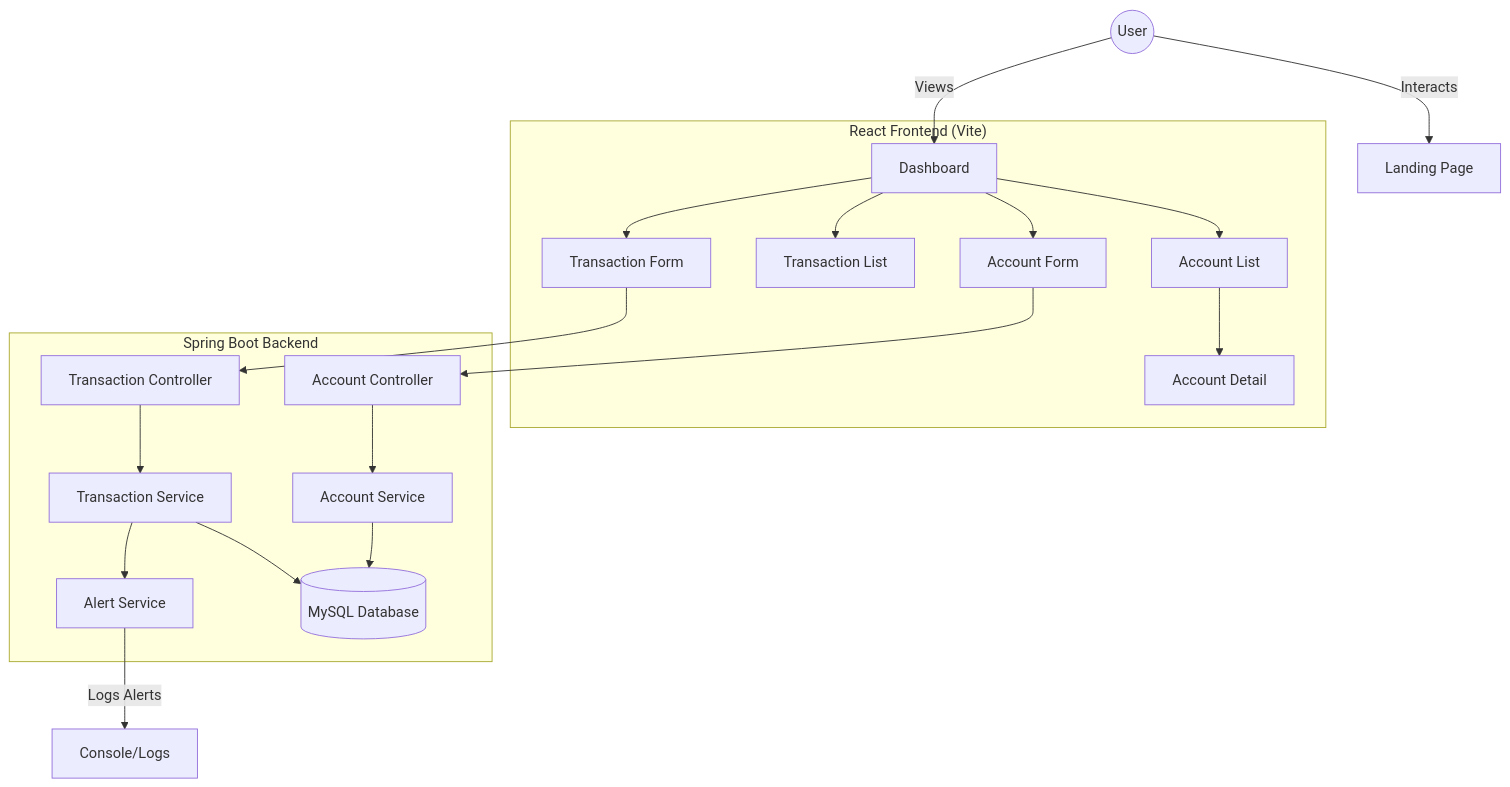
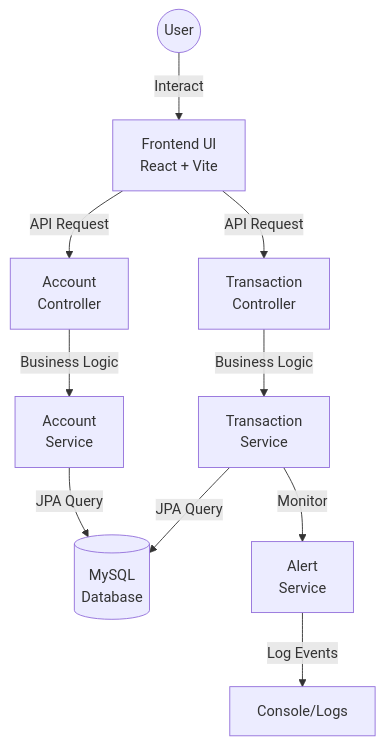
Before and after one commit to TechByAnshuu/VaultXchange: the diagram in README.md, drawn with Mermaid. The commit also changed other lines of this file, not shown here.

````diff
--- a/README.md
+++ b/README.md
@@ -31,28 +67,16 @@
 ```mermaid
 graph TD
-    User((User)) -->|Interacts| LandingPage[Landing Page]
-    User -->|Views| Dashboard[Dashboard]
+    User((User)) -->|Interact| UI[Frontend UI<br/>React + Vite]
     
-    subgraph Frontend ["React Frontend (Vite)"]
-        Dashboard --> AccountList[Account List]
-        Dashboard --> TransactionList[Transaction List]
-        Dashboard --> AccountForm[Account Form]
-        Dashboard --> TransactionForm[Transaction Form]
-        AccountList --> AccountDetail[Account Detail]
-    end
+    UI -->|API Request| AC[Account<br/>Controller]
+    UI -->|API Request| TC[Transaction<br/>Controller]
     
-    subgraph Backend ["Spring Boot Backend"]
-        AccountForm --> AccountController[Account Controller]
-        TransactionForm --> TransactionController[Transaction Controller]
-        
-        AccountController --> AccountService[Account Service]
-        TransactionController --> TransactionService[Transaction Service]
-        
-        TransactionService --> AlertService[Alert Service]
-        
-        AccountService --> MySQL[(MySQL Database)]
-        TransactionService --> MySQL
-    end
+    AC -->|Business Logic| AS[Account<br/>Service]
+    TC -->|Business Logic| TS[Transaction<br/>Service]
     
-    AlertService -->|Logs Alerts| Console[Console/Logs]
+    AS -->|JPA Query| DB[(MySQL<br/>Database)]
+    TS -->|JPA Query| DB
+    
+    TS -->|Monitor| ALS[Alert<br/>Service]
+    ALS -->|Log Events| Console[Console/Logs]
 ```
````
____
## What to work on
Quote each line of the listing exactly, but leave the pictures out.

## Result
Before and after one commit to TechByAnshuu/VaultXchange: the diagram in README.md, drawn with Mermaid. The commit also changed other lines of this file, not shown here.

````diff
--- a/README.md
+++ b/README.md
@@ -31,28 +67,16 @@
 ```mermaid
 graph TD
-    User((User)) -->|Interacts| LandingPage[Landing Page]
-    User -->|Views| Dashboard[Dashboard]
+    User((User)) -->|Interact| UI[Frontend UI<br/>React + Vite]
     
-    subgraph Frontend ["React Frontend (Vite)"]
-        Dashboard --> AccountList[Account List]
-        Dashboard --> TransactionList[Transaction List]
-        Dashboard --> AccountForm[Account Form]
-        Dashboard --> TransactionForm[Transaction Form]
-        AccountList --> AccountDetail[Account Detail]
-    end
+    UI -->|API Request| AC[Account<br/>Controller]
+    UI -->|API Request| TC[Transaction<br/>Controller]
     
-    subgraph Backend ["Spring Boot Backend"]
-        AccountForm --> AccountController[Account Controller]
-        TransactionForm --> TransactionController[Transaction Controller]
-        
-        AccountController --> AccountService[Account Service]
-        TransactionController --> TransactionService[Transaction Service]
-        
-        TransactionService --> AlertService[Alert Service]
-        
-        AccountService --> MySQL[(MySQL Database)]
-        TransactionService --> MySQL
-    end
+    AC -->|Business Logic| AS[Account<br/>Service]
+    TC -->|Business Logic| TS[Transaction<br/>Service]
     
-    AlertService -->|Logs Alerts| Console[Console/Logs]
+    AS -->|JPA Query| DB[(MySQL<br/>Database)]
+    TS -->|JPA Query| DB
+    
+    TS -->|Monitor| ALS[Alert<br/>Service]
+    ALS -->|Log Events| Console[Console/Logs]
 ```
````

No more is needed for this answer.